Oncologists Have Named The Healthiest Meat

Oncologists Have Named The Healthiest Meat

Oncologists have recently specified which meats are the healthiest options for our diet. But what sets processed and red meats apart?

Processed and Red Meats: What Is The Difference?

Processed meats encompass a variety of canned or treated meats, including those prepared by smoking, canning, salting, or with added preservatives. This category includes familiar favorites like ham, bacon, salami, and sausage, along with processed white meats like chicken nuggets and deli slices.

On the other hand, red meat consists of fresh, cut, or frozen beef, pork, and lamb.

However, the distinction isn't just about taste or texture; it's about health risks, particularly when it comes to cancer.

What Is Worse For Your Health?

Research indicates that both processed and red meats can heighten the risk of cancer due to chemicals present in the meat itself or those added during processing or cooking.

Processed meats often employ nitrates and nitrites as preservatives, which can convert into cancer-causing substances upon consumption.

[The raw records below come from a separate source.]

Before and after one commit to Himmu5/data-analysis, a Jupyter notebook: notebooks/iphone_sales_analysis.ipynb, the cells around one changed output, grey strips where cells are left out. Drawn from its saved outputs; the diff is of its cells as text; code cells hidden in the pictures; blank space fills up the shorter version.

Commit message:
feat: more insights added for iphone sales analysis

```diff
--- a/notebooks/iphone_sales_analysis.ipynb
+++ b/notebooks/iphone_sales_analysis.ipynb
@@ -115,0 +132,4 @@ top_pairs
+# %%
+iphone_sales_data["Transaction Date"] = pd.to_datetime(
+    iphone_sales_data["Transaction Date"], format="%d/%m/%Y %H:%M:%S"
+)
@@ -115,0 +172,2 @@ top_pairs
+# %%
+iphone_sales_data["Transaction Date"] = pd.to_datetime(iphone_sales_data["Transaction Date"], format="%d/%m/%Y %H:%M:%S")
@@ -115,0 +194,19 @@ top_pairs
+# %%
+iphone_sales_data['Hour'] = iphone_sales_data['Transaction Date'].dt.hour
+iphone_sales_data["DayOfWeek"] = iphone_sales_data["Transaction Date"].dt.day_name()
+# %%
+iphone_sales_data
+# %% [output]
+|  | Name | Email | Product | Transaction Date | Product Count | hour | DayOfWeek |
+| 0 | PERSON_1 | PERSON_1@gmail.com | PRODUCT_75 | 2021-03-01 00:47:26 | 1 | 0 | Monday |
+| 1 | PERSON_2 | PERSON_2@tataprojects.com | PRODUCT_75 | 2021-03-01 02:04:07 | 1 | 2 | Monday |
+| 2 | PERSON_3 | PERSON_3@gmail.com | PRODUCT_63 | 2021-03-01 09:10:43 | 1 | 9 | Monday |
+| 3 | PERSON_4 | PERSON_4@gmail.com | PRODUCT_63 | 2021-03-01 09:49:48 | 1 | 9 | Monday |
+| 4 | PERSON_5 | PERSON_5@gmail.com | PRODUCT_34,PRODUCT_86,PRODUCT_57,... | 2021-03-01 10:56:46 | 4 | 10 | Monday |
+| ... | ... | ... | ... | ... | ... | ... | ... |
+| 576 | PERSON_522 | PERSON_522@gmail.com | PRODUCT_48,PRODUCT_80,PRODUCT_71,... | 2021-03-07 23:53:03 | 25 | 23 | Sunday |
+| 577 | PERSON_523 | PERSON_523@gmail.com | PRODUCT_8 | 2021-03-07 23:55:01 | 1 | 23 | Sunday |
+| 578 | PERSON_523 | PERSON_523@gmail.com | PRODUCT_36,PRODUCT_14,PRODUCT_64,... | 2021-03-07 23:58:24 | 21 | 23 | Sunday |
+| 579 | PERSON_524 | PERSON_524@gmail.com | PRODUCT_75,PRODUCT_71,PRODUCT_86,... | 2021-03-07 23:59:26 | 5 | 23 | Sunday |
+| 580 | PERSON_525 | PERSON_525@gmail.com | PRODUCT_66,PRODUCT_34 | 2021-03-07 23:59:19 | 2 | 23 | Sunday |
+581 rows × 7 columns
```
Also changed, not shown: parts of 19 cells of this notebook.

This chemical transformation may explain why processed meats are associated with a higher cancer risk compared to red meats.

Moreover, cooking meat at high temperatures, especially on grills or barbecues, produces chemicals like heterocyclic amines and polycyclic amines, which can harm gut cells.

In essence, cutting back on both processed and red meats can lower the likelihood of developing cancer.

Which Types of Cancer Are Linked to These Meats?

Consuming excessive amounts of processed and red meats can elevate the risk of bowel cancer significantly. According to the UK's Cancer Research Centre, there's certainty about the link between processed meat and cancer, akin to the association between smoking and cancer. However, the number of cancer cases attributed to each cause differs.

Additionally, there's evidence suggesting an increased risk of stomach and pancreatic cancers with the consumption of these meats, though further research is required for conclusive findings.

So, How Much Processed and Red Meat Is Too Much?

Studies indicate that every 25 grams of processed meat consumed daily heightens the risk of cancer, equivalent to about a slice of bacon or ham. Therefore, moderation is key. Experts recommend limiting intake to 70 grams or less per day, roughly equivalent to three slices of ham or 1 small beef burger.

To reduce processed and red meat intake, consider adjusting your diet accordingly. Focus on healthier protein sources like poultry, fish, or plant-based alternatives. Making these small changes can significantly impact your overall health and well-being.